◆ **WHAT IS EXPECTED**:
The reply should contain all of the data below, word for word.

+--

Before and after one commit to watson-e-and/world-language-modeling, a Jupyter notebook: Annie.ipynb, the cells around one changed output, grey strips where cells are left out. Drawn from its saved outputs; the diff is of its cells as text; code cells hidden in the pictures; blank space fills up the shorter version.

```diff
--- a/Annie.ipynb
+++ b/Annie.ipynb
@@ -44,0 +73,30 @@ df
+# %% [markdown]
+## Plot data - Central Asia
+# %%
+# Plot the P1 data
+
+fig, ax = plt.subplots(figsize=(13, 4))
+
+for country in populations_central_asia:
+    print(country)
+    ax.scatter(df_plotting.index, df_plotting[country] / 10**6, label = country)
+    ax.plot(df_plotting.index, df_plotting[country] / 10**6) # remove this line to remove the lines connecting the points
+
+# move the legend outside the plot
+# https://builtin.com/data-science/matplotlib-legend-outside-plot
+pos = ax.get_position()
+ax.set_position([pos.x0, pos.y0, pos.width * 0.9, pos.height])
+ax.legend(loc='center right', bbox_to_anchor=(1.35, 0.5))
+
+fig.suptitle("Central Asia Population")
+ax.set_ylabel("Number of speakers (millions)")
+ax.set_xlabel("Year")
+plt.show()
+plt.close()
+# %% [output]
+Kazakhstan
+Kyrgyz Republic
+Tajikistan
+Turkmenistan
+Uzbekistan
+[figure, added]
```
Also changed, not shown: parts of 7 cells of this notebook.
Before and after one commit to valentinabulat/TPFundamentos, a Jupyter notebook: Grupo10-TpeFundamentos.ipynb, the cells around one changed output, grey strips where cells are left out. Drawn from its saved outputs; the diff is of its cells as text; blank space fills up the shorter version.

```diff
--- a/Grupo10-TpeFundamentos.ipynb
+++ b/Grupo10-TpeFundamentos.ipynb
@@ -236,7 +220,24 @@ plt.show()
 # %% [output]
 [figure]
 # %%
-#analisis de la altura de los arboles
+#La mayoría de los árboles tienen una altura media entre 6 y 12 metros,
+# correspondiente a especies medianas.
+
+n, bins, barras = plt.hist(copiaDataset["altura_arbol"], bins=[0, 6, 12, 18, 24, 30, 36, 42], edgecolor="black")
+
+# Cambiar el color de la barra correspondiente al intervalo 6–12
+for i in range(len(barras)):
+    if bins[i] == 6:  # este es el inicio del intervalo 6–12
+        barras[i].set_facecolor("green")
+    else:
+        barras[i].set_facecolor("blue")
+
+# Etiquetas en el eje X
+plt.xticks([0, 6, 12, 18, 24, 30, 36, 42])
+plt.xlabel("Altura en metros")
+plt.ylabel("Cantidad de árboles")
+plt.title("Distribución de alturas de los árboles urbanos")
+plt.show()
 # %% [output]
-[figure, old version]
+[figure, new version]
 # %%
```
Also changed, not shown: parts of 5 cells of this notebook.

+--

◆ **RESPONSE FOR THIS EXERCISE**:
Before and after one commit to watson-e-and/world-language-modeling, a Jupyter notebook: Annie.ipynb, the cells around one changed output, grey strips where cells are left out. Drawn from its saved outputs; the diff is of its cells as text; code cells hidden in the pictures; blank space fills up the shorter version.

```diff
--- a/Annie.ipynb
+++ b/Annie.ipynb
@@ -44,0 +73,30 @@ df
+# %% [markdown]
+## Plot data - Central Asia
+# %%
+# Plot the P1 data
+
+fig, ax = plt.subplots(figsize=(13, 4))
+
+for country in populations_central_asia:
+    print(country)
+    ax.scatter(df_plotting.index, df_plotting[country] / 10**6, label = country)
+    ax.plot(df_plotting.index, df_plotting[country] / 10**6) # remove this line to remove the lines connecting the points
+
+# move the legend outside the plot
+# https://builtin.com/data-science/matplotlib-legend-outside-plot
+pos = ax.get_position()
+ax.set_position([pos.x0, pos.y0, pos.width * 0.9, pos.height])
+ax.legend(loc='center right', bbox_to_anchor=(1.35, 0.5))
+
+fig.suptitle("Central Asia Population")
+ax.set_ylabel("Number of speakers (millions)")
+ax.set_xlabel("Year")
+plt.show()
+plt.close()
+# %% [output]
+Kazakhstan
+Kyrgyz Republic
+Tajikistan
+Turkmenistan
+Uzbekistan
+[figure, added]
```
Also changed, not shown: parts of 7 cells of this notebook.
Before and after one commit to valentinabulat/TPFundamentos, a Jupyter notebook: Grupo10-TpeFundamentos.ipynb, the cells around one changed output, grey strips where cells are left out. Drawn from its saved outputs; the diff is of its cells as text; blank space fills up the shorter version.

```diff
--- a/Grupo10-TpeFundamentos.ipynb
+++ b/Grupo10-TpeFundamentos.ipynb
@@ -236,7 +220,24 @@ plt.show()
 # %% [output]
 [figure]
 # %%
-#analisis de la altura de los arboles
+#La mayoría de los árboles tienen una altura media entre 6 y 12 metros,
+# correspondiente a especies medianas.
+
+n, bins, barras = plt.hist(copiaDataset["altura_arbol"], bins=[0, 6, 12, 18, 24, 30, 36, 42], edgecolor="black")
+
+# Cambiar el color de la barra correspondiente al intervalo 6–12
+for i in range(len(barras)):
+    if bins[i] == 6:  # este es el inicio del intervalo 6–12
+        barras[i].set_facecolor("green")
+    else:
+        barras[i].set_facecolor("blue")
+
+# Etiquetas en el eje X
+plt.xticks([0, 6, 12, 18, 24, 30, 36, 42])
+plt.xlabel("Altura en metros")
+plt.ylabel("Cantidad de árboles")
+plt.title("Distribución de alturas de los árboles urbanos")
+plt.show()
 # %% [output]
-[figure, old version]
+[figure, new version]
 # %%
```
Also changed, not shown: parts of 5 cells of this notebook.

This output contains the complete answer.